-- YOUR INSTRUCTIONS --
Should any entry seem unclear, still set it down exactly as given, along with all the others.

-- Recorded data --
────────────────────────────────────────

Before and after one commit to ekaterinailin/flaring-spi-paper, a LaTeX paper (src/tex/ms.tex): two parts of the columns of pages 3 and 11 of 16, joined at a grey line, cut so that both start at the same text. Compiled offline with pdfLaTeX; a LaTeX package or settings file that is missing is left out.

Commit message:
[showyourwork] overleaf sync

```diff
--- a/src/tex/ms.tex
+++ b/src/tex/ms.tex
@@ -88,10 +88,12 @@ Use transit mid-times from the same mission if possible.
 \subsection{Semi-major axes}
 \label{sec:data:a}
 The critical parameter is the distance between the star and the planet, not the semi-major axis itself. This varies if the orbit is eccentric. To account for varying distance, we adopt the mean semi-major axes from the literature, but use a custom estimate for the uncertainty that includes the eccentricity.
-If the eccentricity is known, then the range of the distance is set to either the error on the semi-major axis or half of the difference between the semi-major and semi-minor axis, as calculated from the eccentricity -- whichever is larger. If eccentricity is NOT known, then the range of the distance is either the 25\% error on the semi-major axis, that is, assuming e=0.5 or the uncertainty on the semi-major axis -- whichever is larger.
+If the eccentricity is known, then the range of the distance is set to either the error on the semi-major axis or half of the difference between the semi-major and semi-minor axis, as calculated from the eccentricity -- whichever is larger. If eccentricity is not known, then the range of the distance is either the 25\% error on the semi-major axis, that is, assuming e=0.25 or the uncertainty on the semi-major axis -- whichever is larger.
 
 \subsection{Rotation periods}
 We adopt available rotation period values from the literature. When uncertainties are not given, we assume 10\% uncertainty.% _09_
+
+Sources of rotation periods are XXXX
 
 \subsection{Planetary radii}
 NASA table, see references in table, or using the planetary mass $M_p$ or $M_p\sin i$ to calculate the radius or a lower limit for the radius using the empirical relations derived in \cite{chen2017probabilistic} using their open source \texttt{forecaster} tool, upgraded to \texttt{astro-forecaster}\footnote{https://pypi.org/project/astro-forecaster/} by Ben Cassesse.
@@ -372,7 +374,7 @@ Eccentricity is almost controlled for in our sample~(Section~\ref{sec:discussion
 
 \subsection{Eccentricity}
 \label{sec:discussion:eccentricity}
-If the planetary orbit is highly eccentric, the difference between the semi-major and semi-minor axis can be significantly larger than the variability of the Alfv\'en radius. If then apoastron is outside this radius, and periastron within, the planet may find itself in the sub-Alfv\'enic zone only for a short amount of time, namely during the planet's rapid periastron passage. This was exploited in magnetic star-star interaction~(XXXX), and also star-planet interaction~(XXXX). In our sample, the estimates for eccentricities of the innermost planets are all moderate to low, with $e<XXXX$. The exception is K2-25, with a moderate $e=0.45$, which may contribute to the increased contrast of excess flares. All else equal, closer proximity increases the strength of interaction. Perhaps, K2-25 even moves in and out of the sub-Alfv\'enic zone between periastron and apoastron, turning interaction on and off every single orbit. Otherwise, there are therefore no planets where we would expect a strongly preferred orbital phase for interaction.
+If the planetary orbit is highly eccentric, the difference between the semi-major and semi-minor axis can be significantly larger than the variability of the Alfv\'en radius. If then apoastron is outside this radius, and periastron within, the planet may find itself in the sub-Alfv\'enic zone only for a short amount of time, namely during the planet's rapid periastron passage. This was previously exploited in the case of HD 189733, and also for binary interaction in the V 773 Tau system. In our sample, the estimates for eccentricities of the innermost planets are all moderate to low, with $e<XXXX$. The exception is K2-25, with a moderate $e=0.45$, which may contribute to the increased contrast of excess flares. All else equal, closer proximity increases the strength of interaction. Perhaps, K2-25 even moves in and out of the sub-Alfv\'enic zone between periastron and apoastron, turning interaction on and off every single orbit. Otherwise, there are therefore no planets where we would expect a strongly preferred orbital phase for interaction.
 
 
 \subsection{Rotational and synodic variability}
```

────────────────────────────────────────

-- WRITTEN ANSWER --
Before and after one commit to ekaterinailin/flaring-spi-paper, a LaTeX paper (src/tex/ms.tex): two parts of the columns of pages 3 and 11 of 16, joined at a grey line, cut so that both start at the same text. Compiled offline with pdfLaTeX; a LaTeX package or settings file that is missing is left out.

Commit message:
[showyourwork] overleaf sync

```diff
--- a/src/tex/ms.tex
+++ b/src/tex/ms.tex
@@ -88,10 +88,12 @@ Use transit mid-times from the same mission if possible.
 \subsection{Semi-major axes}
 \label{sec:data:a}
 The critical parameter is the distance between the star and the planet, not the semi-major axis itself. This varies if the orbit is eccentric. To account for varying distance, we adopt the mean semi-major axes from the literature, but use a custom estimate for the uncertainty that includes the eccentricity.
-If the eccentricity is known, then the range of the distance is set to either the error on the semi-major axis or half of the difference between the semi-major and semi-minor axis, as calculated from the eccentricity -- whichever is larger. If eccentricity is NOT known, then the range of the distance is either the 25\% error on the semi-major axis, that is, assuming e=0.5 or the uncertainty on the semi-major axis -- whichever is larger.
+If the eccentricity is known, then the range of the distance is set to either the error on the semi-major axis or half of the difference between the semi-major and semi-minor axis, as calculated from the eccentricity -- whichever is larger. If eccentricity is not known, then the range of the distance is either the 25\% error on the semi-major axis, that is, assuming e=0.25 or the uncertainty on the semi-major axis -- whichever is larger.
 
 \subsection{Rotation periods}
 We adopt available rotation period values from the literature. When uncertainties are not given, we assume 10\% uncertainty.% _09_
+
+Sources of rotation periods are XXXX
 
 \subsection{Planetary radii}
 NASA table, see references in table, or using the planetary mass $M_p$ or $M_p\sin i$ to calculate the radius or a lower limit for the radius using the empirical relations derived in \cite{chen2017probabilistic} using their open source \texttt{forecaster} tool, upgraded to \texttt{astro-forecaster}\footnote{https://pypi.org/project/astro-forecaster/} by Ben Cassesse.
@@ -372,7 +374,7 @@ Eccentricity is almost controlled for in our sample~(Section~\ref{sec:discussion
 
 \subsection{Eccentricity}
 \label{sec:discussion:eccentricity}
-If the planetary orbit is highly eccentric, the difference between the semi-major and semi-minor axis can be significantly larger than the variability of the Alfv\'en radius. If then apoastron is outside this radius, and periastron within, the planet may find itself in the sub-Alfv\'enic zone only for a short amount of time, namely during the planet's rapid periastron passage. This was exploited in magnetic star-star interaction~(XXXX), and also star-planet interaction~(XXXX). In our sample, the estimates for eccentricities of the innermost planets are all moderate to low, with $e<XXXX$. The exception is K2-25, with a moderate $e=0.45$, which may contribute to the increased contrast of excess flares. All else equal, closer proximity increases the strength of interaction. Perhaps, K2-25 even moves in and out of the sub-Alfv\'enic zone between periastron and apoastron, turning interaction on and off every single orbit. Otherwise, there are therefore no planets where we would expect a strongly preferred orbital phase for interaction.
+If the planetary orbit is highly eccentric, the difference between the semi-major and semi-minor axis can be significantly larger than the variability of the Alfv\'en radius. If then apoastron is outside this radius, and periastron within, the planet may find itself in the sub-Alfv\'enic zone only for a short amount of time, namely during the planet's rapid periastron passage. This was previously exploited in the case of HD 189733, and also for binary interaction in the V 773 Tau system. In our sample, the estimates for eccentricities of the innermost planets are all moderate to low, with $e<XXXX$. The exception is K2-25, with a moderate $e=0.45$, which may contribute to the increased contrast of excess flares. All else equal, closer proximity increases the strength of interaction. Perhaps, K2-25 even moves in and out of the sub-Alfv\'enic zone between periastron and apoastron, turning interaction on and off every single orbit. Otherwise, there are therefore no planets where we would expect a strongly preferred orbital phase for interaction.
 
 
 \subsection{Rotational and synodic variability}
```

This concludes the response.